Incidence and predictors of postoperative nausea and vomiting in children undergoing electrophysiology ablation procedures.
BACKGROUND: Postoperative nausea and vomiting remains a significant concern for patients undergoing general anesthesia for percutaneous radiofrequency catheter ablation and cryoablation for tachyarrhythmias.
AIM: Our objective was to examine the incidence and risk factors for nausea and vomiting in the recovery room.
METHODS: Children aged > 2 and ≤ 18 years who underwent general anesthesia for a percutaneous radiofrequency catheter ablation or cryoablation for a tachyarrhythmia between January 1, 2013, and January 1, 2016, were retrospectively reviewed. Outcomes included postoperative nausea, vomiting, and a composite of postoperative nausea and vomiting in the recovery room.

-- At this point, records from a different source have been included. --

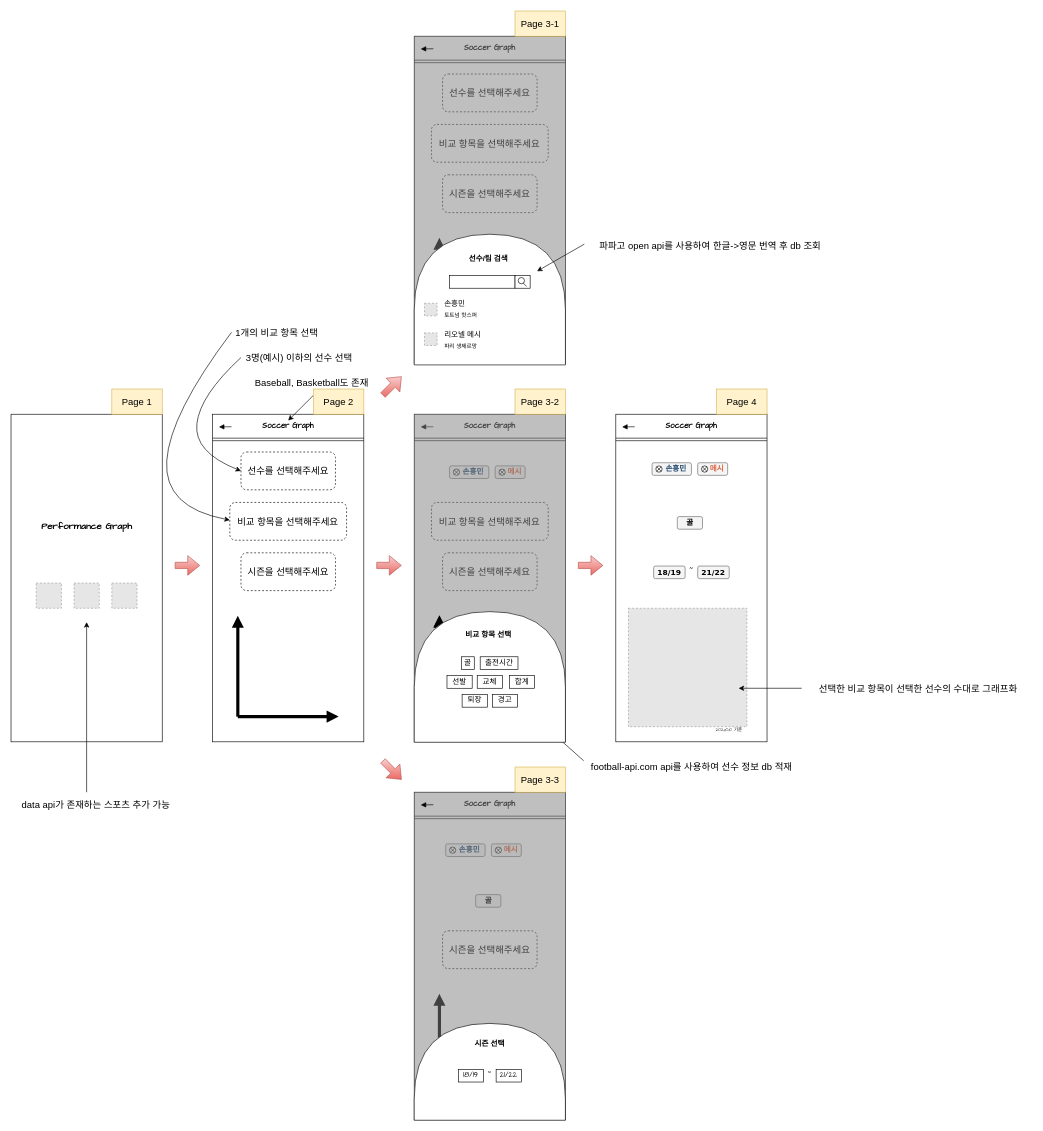
Performance-Graph/Front keeps this draw.io diagram as docs/design.drawio. Above is the earlier version. Source tidied: cells renumbered, new cells numbered last; positions are measured from the earlier drawing's top-left corner, leaving out a move shared by most shapes. Both pictures are drawn from the tidied source at 63%, with x=0, y=0 at pixel (11, 11). Pictures stored in the file or linked from it are replaced by grey dashed boxes.
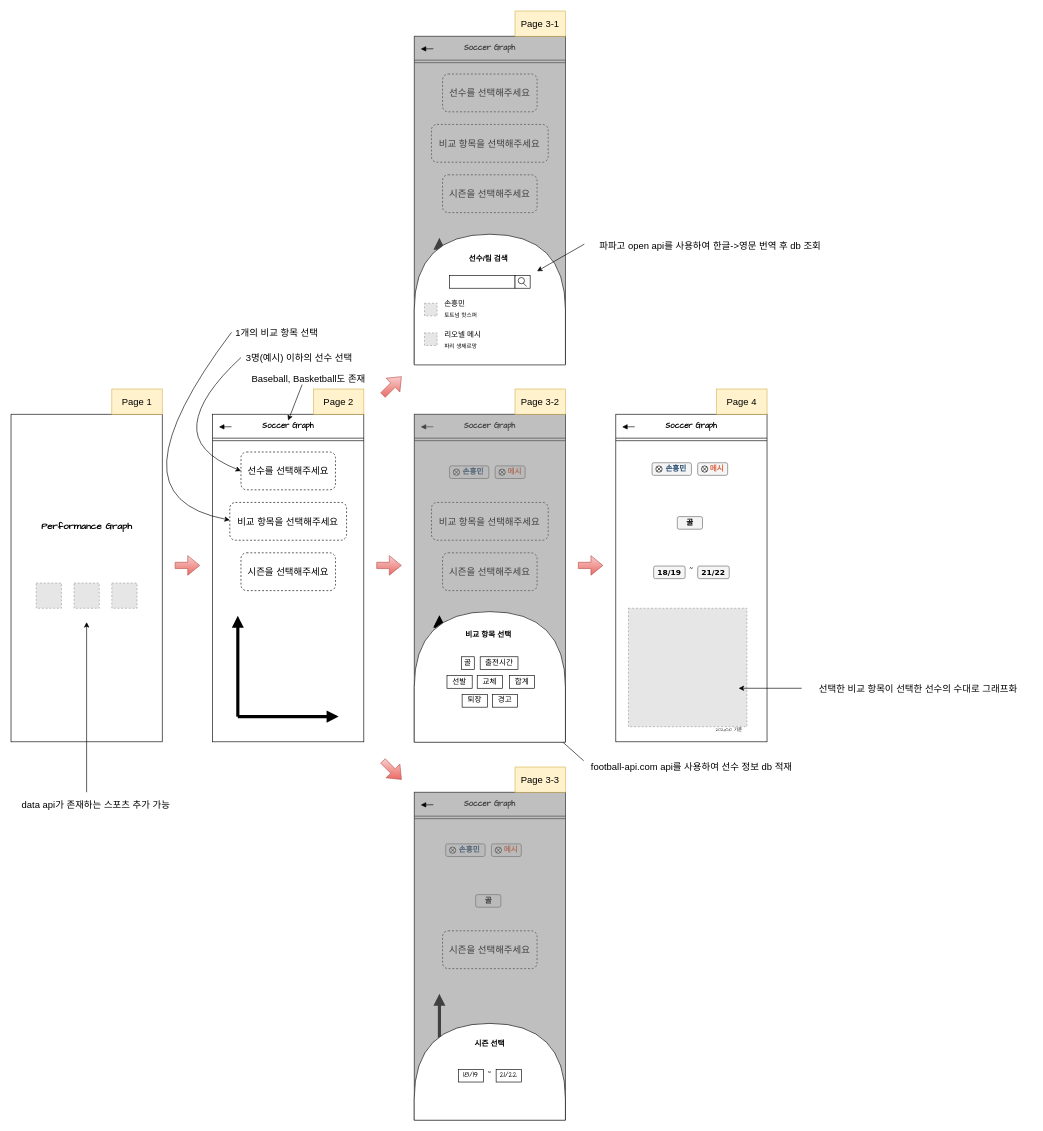
After the change.

Commit message:
modify pointer in design

Unchanged cells that the change refers to:
```xml
<mxCell id="3" value="Soccer Graph" style="text;html=1;strokeColor=none;fillColor=none;align=center;verticalAlign=middle;whiteSpace=wrap;rounded=0;fontFamily=Comic Sans MS;fontSize=12;fontColor=#000000;fontStyle=1;" parent="1" vertex="1">
  <mxGeometry x="380.9" y="650" width="118.1" height="20" as="geometry" />
</mxCell>
```

The edit, as a diff of the source:
```diff
@@
-    <mxCell id="69" style="endArrow=classic;html=1;fontSize=15;fontColor=#000000;strokeWidth=1;fillColor=#000000;entryX=0.5;entryY=0;entryDx=0;entryDy=0;" parent="1" edge="1" target="3">
-      <mxGeometry relative="1" as="geometry">
-        <mxPoint x="480" y="610" as="sourcePoint" />
-      </mxGeometry>
+    <mxCell id="69" style="endArrow=classic;html=1;fontSize=15;fontColor=#000000;strokeWidth=1;fillColor=#000000;entryX=0.5;entryY=0;entryDx=0;entryDy=0;exitX=0.447;exitY=1;exitDx=0;exitDy=0;exitPerimeter=0;" parent="1" edge="1" source="70" target="3">
+      <mxGeometry relative="1" as="geometry" />
     </mxCell>
     <mxCell id="70" value="Baseball, Basketball도 존재" style="text;html=1;strokeColor=none;fillColor=none;align=center;verticalAlign=middle;whiteSpace=wrap;rounded=0;shadow=0;fontSize=15;fontColor=#000000;" parent="1" vertex="1">
-      <mxGeometry x="380.9" y="580" width="192.7" height="20" as="geometry" />
+      <mxGeometry x="375.9" y="573" width="192.7" height="20" as="geometry" />
     </mxCell>
```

RESULTS: We identified 611 patients with a mean age of 13.3 ± 3.9 years, 54.5% male, and a mean length of anesthesia was 3.9 ± 1.0 hours. Vomiting or retching in the postanesthesia care unit occurred in 7.4% of patients and nausea in an additional 12.4%. A composite of nausea and vomiting occurred in 95 patients (15.5%). On multivariable analysis, a subhypnotic propofol infusion (OR 0.45, 95% CI 0.23-0.88, P = .019) and shorter anesthetic duration (OR 0.81 per 30 minutes, 95% CI 0.70-0.94, P = .006) were independently associated with less vomiting in the recovery room. A history of PONV (OR 2.24, 95% CI 1.24-4.05, P = .007) was independently associated with a composite of nausea and vomiting in the recovery room.
CONCLUSIONS: A shorter anesthetic time and a subhypnotic propofol infusion were predictive of a lower rate of postoperative vomiting in patients undergoing general anesthesia for electrophysiologic ablation procedures.
Lee Y, Banooni A, Yuki K, Staffa SJ, DiNardo JA, Brown ML. Incidence and predictors of postoperative nausea and vomiting in children undergoing electrophysiology ablation procedures. Paediatr Anaesth. 2020 Feb;30(2):147-152. doi: 10.1111/pan.13797. Epub 2020 Jan 14. PMID: 31869854.